|05-08-2006, 11:38 AM||#1|
I turn novels into games
Join Date: Jun 2004
Legal protection for games - how do you do it?
I am making a game. Maybe my game is rubbish. But humor me here. Pretend for a moment that my game is good, and people might pay real money for it if it is done well. I have an opportunity to sell this idea and make a career out of game development. But right now I am a poor unknown. Where do I go from here? If my idea really is good, how to I stop myself being ripped off?
I have been talking with a guy who knows a lot more than me. He's a professional in the music biz, and has some experience with intellectual property. He thinks my game idea has great potential, but seriously recommends that I spend serious money (thousands of dollars) on a GOOD lawyer.
Is there any other way? How do I protect my game ideas without spending thousands on top lawyers?
Here are some more details: the thing that excites my music biz friend is not the story, but my approach. In particular:
* a certain method of game creation
* a certain look and feel
* a certain approach to dialogue
* a certain method of providing updates
* probably a few other things
This sounds Scrooge like, I know. Most of you guys work hard to produce your adventure games then generously give them away for free. But I have an opportunity here to give up my day job and become a full time game developer, on my own terms. I don't want to miss this golden opportunity. So how do I protect myself legally?
My ideal solution is to find some small games publisher that I can really trust, and let them deal with it. But business is business. Do such publishers exist? Or is my only hope to pay a ton of money to a lawyer before I even start to look in the games industry?
Any help or advice would be gratefully received.
Enter The Story: Classic novels as games
|05-08-2006, 12:04 PM||#2|
Jack Bauer loves you
All things being equal (as in, you actually have a good and professional-looking story-driven game), you might consider contacting Telltale Games.

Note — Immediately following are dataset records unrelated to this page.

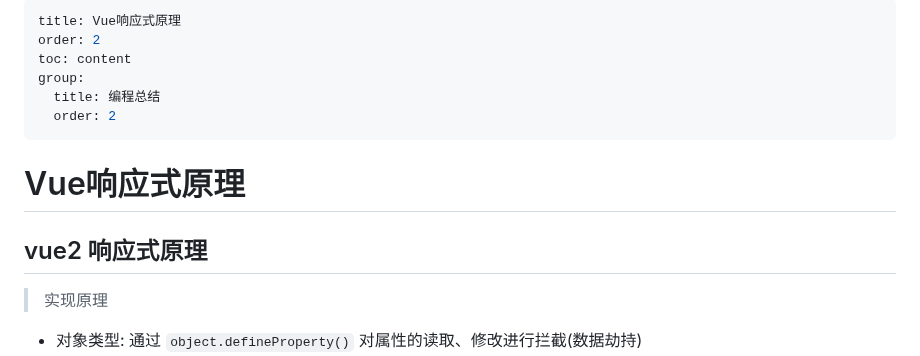
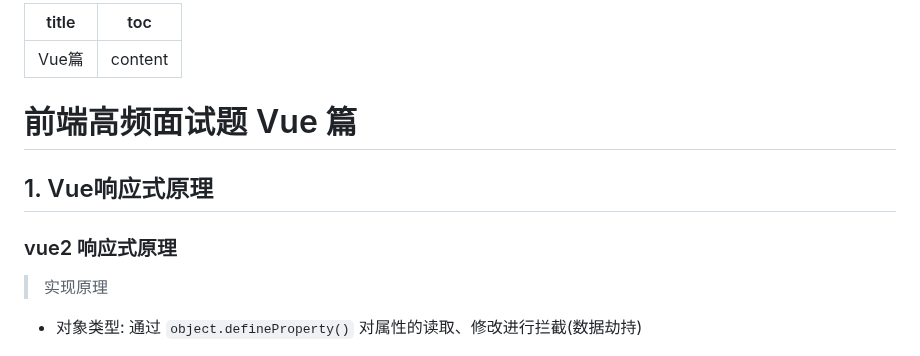
Before and after one commit to GYBSL/code_docs, a Markdown page: docs/summary/interview.$tab-vue.md, the part around one of its changes. Drawn GitHub-style.

Commit message:
vue响应式原理迁移到vue篇

```diff
--- a/docs/summary/vueReactive.md
+++ b/docs/summary/interview.$tab-vue.md
@@ -1,16 +1,13 @@
 ---
-title: Vue响应式原理
-order: 2
+title: Vue篇
 toc: content
-group:
-  title: 编程总结
-  order: 2
 ---
 
+# 前端高频面试题 Vue 篇
 
-# Vue响应式原理
+## 1. Vue响应式原理
 
-## vue2 响应式原理
+### vue2 响应式原理
 
 > 实现原理
 
```
Also changed, not shown: other parts of docs/summary/interview.$tab-vue.md (+1 -1 lines), docs/summary/autoUpdate.md (+2 -2 lines), docs/summary/vantSp.md (+2 -2 lines).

I believe they're into looking at small developers to allow them to distribute their games online via Telltale Now. I don't think they'd try and cheat you or anything, but you'd probably still need a lawyer anyway. I don't think they would provide funding or anything like that, but at least your copy protection and distribution would be taken care of for awhle. Talk to them and find out, I suppose.
An armed society is a polite society. Manners are good when one may have to back up his acts with his life. -- Robert A. Heinlein